Faith-based community group says Jacksonville sheriff snubbed them on criminal justice reforms
The Interfaith Coalition for Action, Reconciliation and Empowerment, or ICARE, says they've been repeatedly snubbed by Jacksonville Sheriff Mike Williams, who declined to appear at their assembly Monday night.
The virtual assembly, attended by over 100 members of dozens of local religious congregations, was focused on reforms to make the community safer.
The evening started on a high note, praising Williams for the decrease in the percentage of juvenile arrests during encounters with law enforcement. ICARE says when Williams took office, about 1-in-4 eligible minors were given a civil citation instead of being arrested, which has since shifted to over 90% receiving citations in lieu of being arrested, saving the city $2.2 million each year.
The mood darkened quickly as faith leaders discussed promises Williams made to the group in April.
They say the sheriff committed to expanding the civil citation program to adults, investing in mental health crisis training for officers, and keeping ICARE updated every three months on the city's shooting statistics and the progress of its violence intervention program.
Since those promises were made, ICARE says they've been ghosted by JSO.
"Months ago, we sent an email to set that meeting with him, and we received no response. Since then we've called on a weekly basis to set a date. His office said that he would respond via email, but he never did," said Keith Oglesby, reverend for Christ Episcopal Church.
In an email to WJCT News Tuesday, JSO said, "Sheriff Williams has an extensive calendar and is sometimes unable to attend engagements in which he has been invited."
There were 32,804 arrests made in Jacksonville in 2019. ICARE argues that each of these arrests is a record that can follow someone for life, hindering their success at new careers and ventures.
Duval County has a civil citation program for juvenile offenders, but ICARE says a similar system for adults has worked elsewhere.
In Leon County, those who are detained for non-violent misdemeanors like driving with a suspended license or an expired tag can receive a civil citation. That's followed by restitution for the crime, classes and community service, which ICARE says holds the offender accountable while reducing city costs and the workload of prosecutors and police.
"This program will change the lives of thousands and thousands of adults in our community and it will save our community millions of dollars," Tan Moss, the reverend at the Unitarian Universalist Church of Jacksonville, said.
A JSO public information officer said Sheriff Williams discussed implementing the citation program with State Attorney Melissa Nelson, but determined it was not feasible due to lack of available infrastructure.
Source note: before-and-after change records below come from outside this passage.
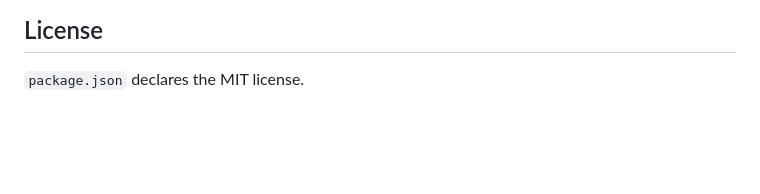
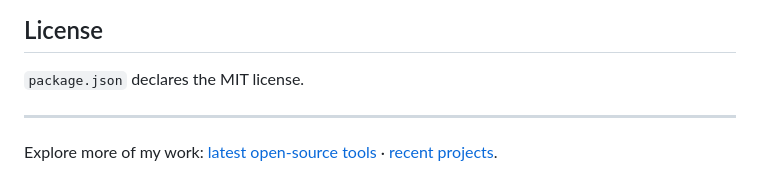
Before and after one commit to Balaji91221/ccmeter, a Markdown page: README.md, the part around the change. Drawn GitHub-style; blank space fills up the shorter version.

Commit message:
docs: connect recent project showcase [skip ci]

```diff
--- a/README.md
+++ b/README.md
@@ -224,3 +224,7 @@ The suite generates synthetic transcripts that deliberately include a replayed d
 ## License
 
 `package.json` declares the MIT license.
+
+---
+
+Explore more of my work: [latest open-source tools](https://github.com/Balaji91221#latest-open-source-tools) · [recent projects](https://github.com/Balaji91221#recent-work).
```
Roger Williams is a pastor at the Philip R Cousin AME Church. He says too often JSO arrests residents who are struggling with mental illness and responds to psychotic episodes the same way they would a violent criminal resisting arrest.
"When they use these techniques on mentally ill people, officers end up in fights. It doesn't work," he said. "The officer gets injured, and the family goes from wanting help to having a family member in jail."
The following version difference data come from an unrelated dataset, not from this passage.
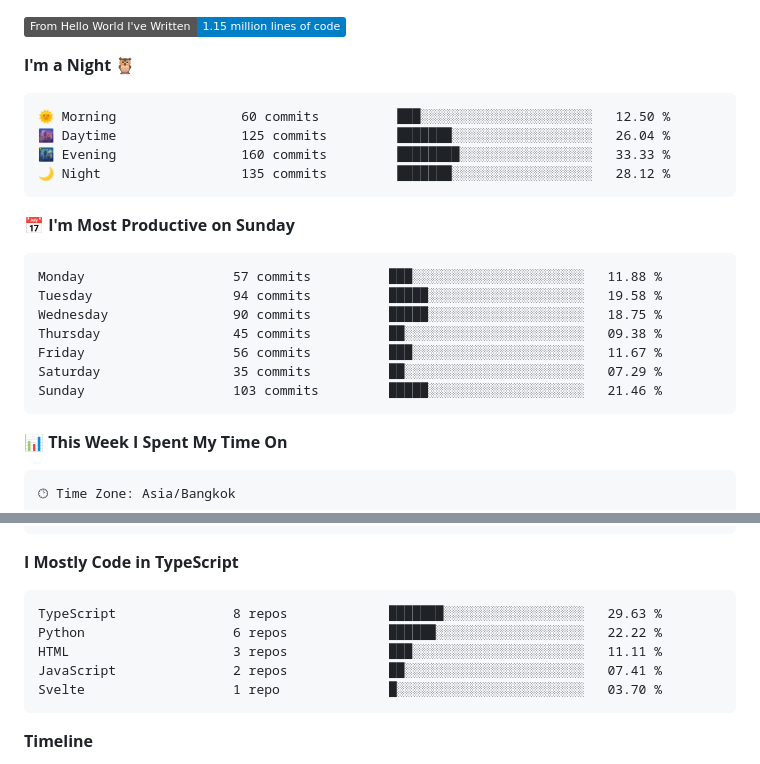
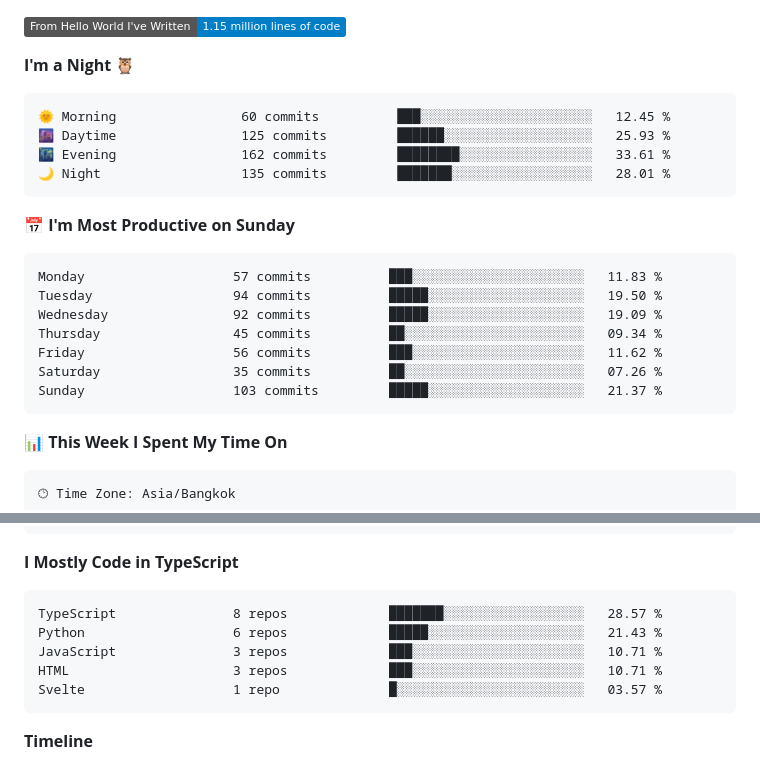
Before and after one commit to nonnnz/nonnnz, a Markdown page: README.md, 2 parts joined by grey strips. Drawn GitHub-style; badges without logos.

Commit message:
Updated with Dev Metrics

````diff
--- a/README.md
+++ b/README.md
@@ -31,21 +31,21 @@ I am a Computer Science student at **King Mongkut's University of Technology Nor
 **I'm a Night 🦉**
 
 ```text
-🌞 Morning                60 commits          ███░░░░░░░░░░░░░░░░░░░░░░   12.50 %
-🌆 Daytime                125 commits         ███████░░░░░░░░░░░░░░░░░░   26.04 %
-🌃 Evening                160 commits         ████████░░░░░░░░░░░░░░░░░   33.33 %
-🌙 Night                  135 commits         ███████░░░░░░░░░░░░░░░░░░   28.12 %
+🌞 Morning                60 commits          ███░░░░░░░░░░░░░░░░░░░░░░   12.45 %
+🌆 Daytime                125 commits         ██████░░░░░░░░░░░░░░░░░░░   25.93 %
+🌃 Evening                162 commits         ████████░░░░░░░░░░░░░░░░░   33.61 %
+🌙 Night                  135 commits         ███████░░░░░░░░░░░░░░░░░░   28.01 %
 ```
 📅 **I'm Most Productive on Sunday**
 
 ```text
-Monday                   57 commits          ███░░░░░░░░░░░░░░░░░░░░░░   11.88 %
-Tuesday                  94 commits          █████░░░░░░░░░░░░░░░░░░░░   19.58 %
-Wednesday                90 commits          █████░░░░░░░░░░░░░░░░░░░░   18.75 %
-Thursday                 45 commits          ██░░░░░░░░░░░░░░░░░░░░░░░   09.38 %
-Friday                   56 commits          ███░░░░░░░░░░░░░░░░░░░░░░   11.67 %
-Saturday                 35 commits          ██░░░░░░░░░░░░░░░░░░░░░░░   07.29 %
-Sunday                   103 commits         █████░░░░░░░░░░░░░░░░░░░░   21.46 %
+Monday                   57 commits          ███░░░░░░░░░░░░░░░░░░░░░░   11.83 %
+Tuesday                  94 commits          █████░░░░░░░░░░░░░░░░░░░░   19.50 %
+Wednesday                92 commits          █████░░░░░░░░░░░░░░░░░░░░   19.09 %
+Thursday                 45 commits          ██░░░░░░░░░░░░░░░░░░░░░░░   09.34 %
+Friday                   56 commits          ███░░░░░░░░░░░░░░░░░░░░░░   11.62 %
+Saturday                 35 commits          ██░░░░░░░░░░░░░░░░░░░░░░░   07.26 %
+Sunday                   103 commits         █████░░░░░░░░░░░░░░░░░░░░   21.37 %
 ```
 
 
@@ -76,11 +76,11 @@ Mac                      22 hrs 56 mins      █████████░░
 **I Mostly Code in TypeScript**
 
 ```text
-TypeScript               8 repos             ███████░░░░░░░░░░░░░░░░░░   29.63 %
-Python                   6 repos             ██████░░░░░░░░░░░░░░░░░░░   22.22 %
-HTML                     3 repos             ███░░░░░░░░░░░░░░░░░░░░░░   11.11 %
-JavaScript               2 repos             ██░░░░░░░░░░░░░░░░░░░░░░░   07.41 %
-Svelte                   1 repo              █░░░░░░░░░░░░░░░░░░░░░░░░   03.70 %
+TypeScript               8 repos             ███████░░░░░░░░░░░░░░░░░░   28.57 %
+Python                   6 repos             █████░░░░░░░░░░░░░░░░░░░░   21.43 %
+JavaScript               3 repos             ███░░░░░░░░░░░░░░░░░░░░░░   10.71 %
+HTML                     3 repos             ███░░░░░░░░░░░░░░░░░░░░░░   10.71 %
+Svelte                   1 repo              █░░░░░░░░░░░░░░░░░░░░░░░░   03.57 %
 ```
 
 
````
Also changed, not shown: other parts of README.md (+2 -2 lines), assets/bar_graph.png.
Similar to the civil citation program, pastor Williams says ICARE looked to other communities for examples of how Jacksonville could do things better and found the Crisis Intervention Team program, which is used in Miami-Dade County.
"We found that Miami-Dade successfully reduced the number of people in jail from 7,000 to 4,000. They even closed one of their four jails and saved the county $12 million. We learned that one of the keys to their success was having specially trained CIT officers to respond to mental health calls."
Pastor Williams says when ICARE brought the program to Sheriff Williams' attention, he claimed that all JSO officers are in essence CIT officers already, but nonetheless committed to applying for JSO to receive the CIT programming at its police academy.
The deadline for that application was June 1.
Pastor Williams said ICARE reached out for two months with no update or response from JSO. Finally, they reached out to CIT International to inquire about the process and found out JSO never submitted an application.
"This is insulting and unacceptable. It's long past time for Sheriff Williams to follow through on his promise," he said.
This is not the first time JSO and sheriff Williams have been accused of not engaging earnestly in reform efforts.
The Safer Together community-police workshops, which were unceremoniously shut down last month in the middle of their scheduled work through 2022, heard numerous complaints from residents and City Council chairpeople about the fact that the sheriff never personally attended the meetings and that JSO wasn't taking the suggested reforms seriously.
The top recommendation from the final Safer Together report was increased training for officers after they leave the academy, primarily for mental health awareness and response.
JSO currently has a pilot Co-Responder program where a licensed mental health counselor, who is a civilian, partners with an officer to respond to mental health crises.
JSO plans to expand the program next year, which will have 12 officers total.
ICARE on Monday committed to continuing to attempt to engage JSO and Sheriff Williams, and asked their members to send letters to his office.
"As always, we prefer to have conversations with our public officials. And we will continue to press for that," Oglesby said. "But when they choose not to come to the table as Sheriff Williams is doing right now, we cannot just sit back and ignore the problems that are facing our community. But we can continue to work together so that great things will happen."
In an email to WJCT News after this story was originally published, a JSO public information officer said, "Sheriff Williams continues to be supportive of the initiative and is always willing to speak with ICARE representatives about new ways to make our community a safer place to live."